#### Work task
An exact copy of all the data is needed, with every picture left out.
____ Record set
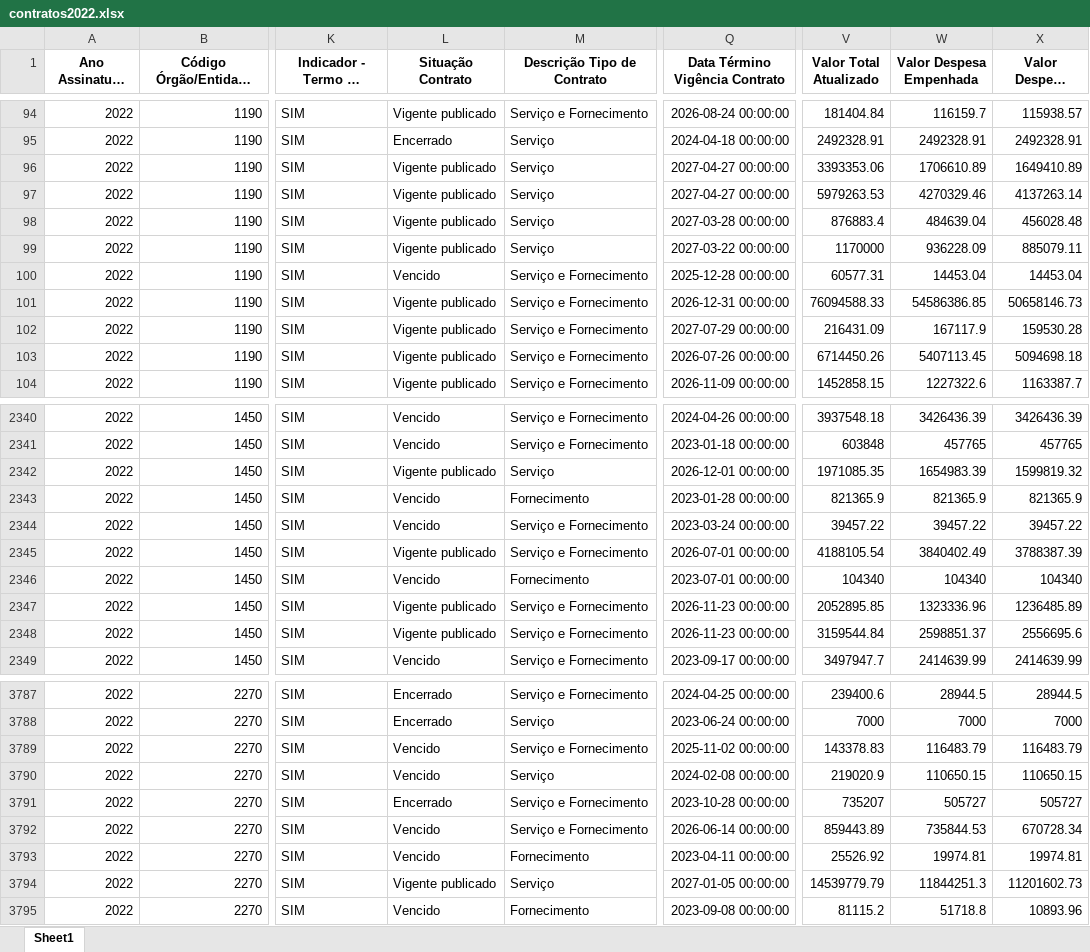
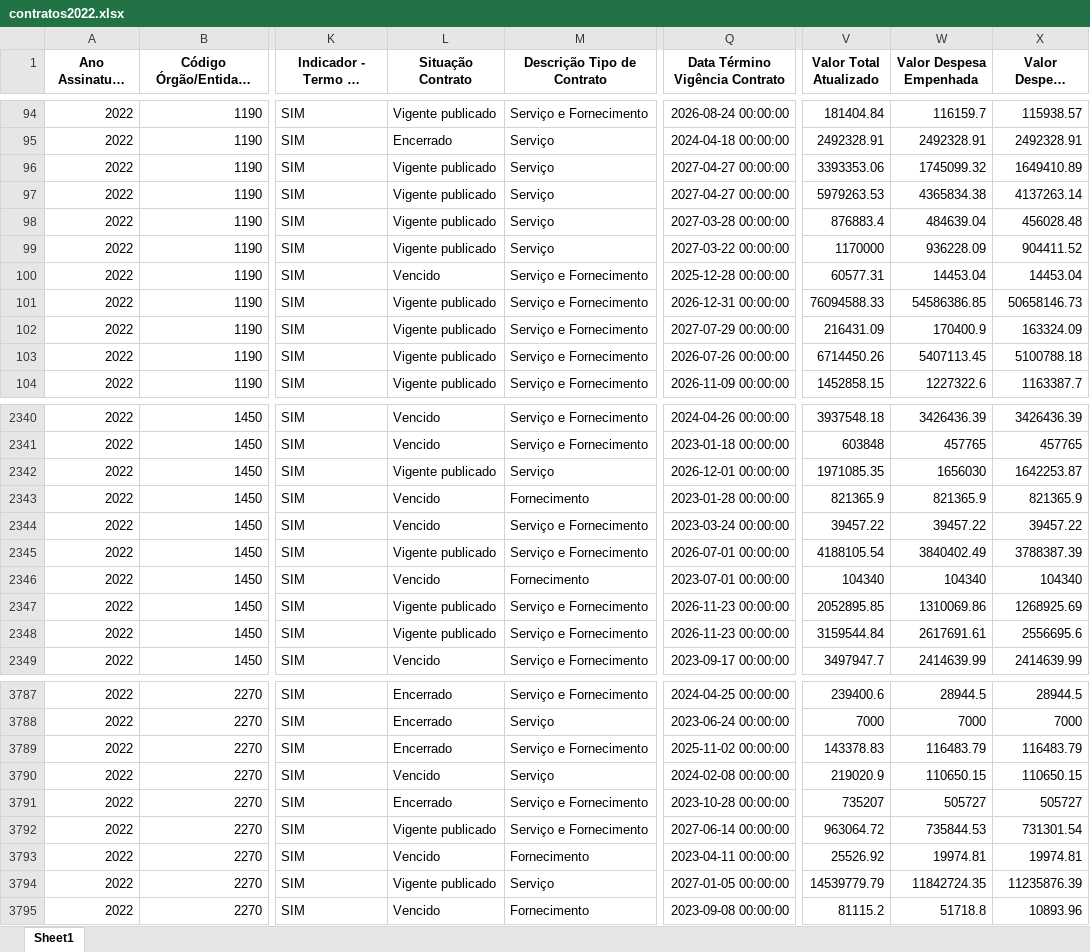
Before and after one commit to transparencia-mg/portal_contratos, an Excel workbook: upload/contratos2022.xlsx, sheet Sheet1, drawn as a sheet; only a part is shown, gaps mark what is left out; long unchanged cells end in …; values as stored, in another font and other column widths than the file's, no borders; the diff covers the shown part only; the diff names each change by its address in the sheet, - before the commit and + after, or states it on an @@ line.

```diff
--- a/upload/contratos2022.xlsx (sheet Sheet1)
+++ b/upload/contratos2022.xlsx (sheet Sheet1)
-W96 (Valor Despesa Empenhada): 1706610.89
+W96 (Valor Despesa Empenhada): 1745099.32
-W97 (Valor Despesa Empenhada): 4270329.46
+W97 (Valor Despesa Empenhada): 4365834.38
-X99 (Valor Despesa Liquidada): 885079.11
+X99 (Valor Despesa Liquidada): 904411.52
-W102 (Valor Despesa Empenhada): 167117.9
+W102 (Valor Despesa Empenhada): 170400.9
-X102 (Valor Despesa Liquidada): 159530.28
+X102 (Valor Despesa Liquidada): 163324.09
-X103 (Valor Despesa Liquidada): 5094698.18
+X103 (Valor Despesa Liquidada): 5100788.18
-W2342 (Valor Despesa Empenhada): 1654983.39
+W2342 (Valor Despesa Empenhada): 1656030
-X2342 (Valor Despesa Liquidada): 1599819.32
+X2342 (Valor Despesa Liquidada): 1642253.87
-W2347 (Valor Despesa Empenhada): 1323336.96
+W2347 (Valor Despesa Empenhada): 1310069.86
-X2347 (Valor Despesa Liquidada): 1236485.89
+X2347 (Valor Despesa Liquidada): 1268925.69
-W2348 (Valor Despesa Empenhada): 2598851.37
+W2348 (Valor Despesa Empenhada): 2617691.61
-L3789 (Situação Contrato): Vencido
+L3789 (Situação Contrato): Encerrado
-L3792 (Situação Contrato): Vencido
+L3792 (Situação Contrato): Vigente publicado
-Q3792 (Data Término Vigência Contrato): 2026-06-14 00:00:00
+Q3792 (Data Término Vigência Contrato): 2027-06-14 00:00:00
-V3792 (Valor Total Atualizado): 859443.89
+V3792 (Valor Total Atualizado): 963064.72
-X3792 (Valor Despesa Liquidada): 670728.34
+X3792 (Valor Despesa Liquidada): 731301.54
-W3794 (Valor Despesa Empenhada): 11844251.3
+W3794 (Valor Despesa Empenhada): 11842724.35
-X3794 (Valor Despesa Liquidada): 11201602.73
+X3794 (Valor Despesa Liquidada): 11235876.39
```
Also changed, not shown: 235 edited cells elsewhere in this sheet, upload/contratos2023.xlsx, upload/contratos2024.xlsx, 7 other files.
________
#### Task response
Before and after one commit to transparencia-mg/portal_contratos, an Excel workbook: upload/contratos2022.xlsx, sheet Sheet1, drawn as a sheet; only a part is shown, gaps mark what is left out; long unchanged cells end in …; values as stored, in another font and other column widths than the file's, no borders; the diff covers the shown part only; the diff names each change by its address in the sheet, - before the commit and + after, or states it on an @@ line.

```diff
--- a/upload/contratos2022.xlsx (sheet Sheet1)
+++ b/upload/contratos2022.xlsx (sheet Sheet1)
-W96 (Valor Despesa Empenhada): 1706610.89
+W96 (Valor Despesa Empenhada): 1745099.32
-W97 (Valor Despesa Empenhada): 4270329.46
+W97 (Valor Despesa Empenhada): 4365834.38
-X99 (Valor Despesa Liquidada): 885079.11
+X99 (Valor Despesa Liquidada): 904411.52
-W102 (Valor Despesa Empenhada): 167117.9
+W102 (Valor Despesa Empenhada): 170400.9
-X102 (Valor Despesa Liquidada): 159530.28
+X102 (Valor Despesa Liquidada): 163324.09
-X103 (Valor Despesa Liquidada): 5094698.18
+X103 (Valor Despesa Liquidada): 5100788.18
-W2342 (Valor Despesa Empenhada): 1654983.39
+W2342 (Valor Despesa Empenhada): 1656030
-X2342 (Valor Despesa Liquidada): 1599819.32
+X2342 (Valor Despesa Liquidada): 1642253.87
-W2347 (Valor Despesa Empenhada): 1323336.96
+W2347 (Valor Despesa Empenhada): 1310069.86
-X2347 (Valor Despesa Liquidada): 1236485.89
+X2347 (Valor Despesa Liquidada): 1268925.69
-W2348 (Valor Despesa Empenhada): 2598851.37
+W2348 (Valor Despesa Empenhada): 2617691.61
-L3789 (Situação Contrato): Vencido
+L3789 (Situação Contrato): Encerrado
-L3792 (Situação Contrato): Vencido
+L3792 (Situação Contrato): Vigente publicado
-Q3792 (Data Término Vigência Contrato): 2026-06-14 00:00:00
+Q3792 (Data Término Vigência Contrato): 2027-06-14 00:00:00
-V3792 (Valor Total Atualizado): 859443.89
+V3792 (Valor Total Atualizado): 963064.72
-X3792 (Valor Despesa Liquidada): 670728.34
+X3792 (Valor Despesa Liquidada): 731301.54
-W3794 (Valor Despesa Empenhada): 11844251.3
+W3794 (Valor Despesa Empenhada): 11842724.35
-X3794 (Valor Despesa Liquidada): 11201602.73
+X3794 (Valor Despesa Liquidada): 11235876.39
```
Also changed, not shown: 235 edited cells elsewhere in this sheet, upload/contratos2023.xlsx, upload/contratos2024.xlsx, 7 other files.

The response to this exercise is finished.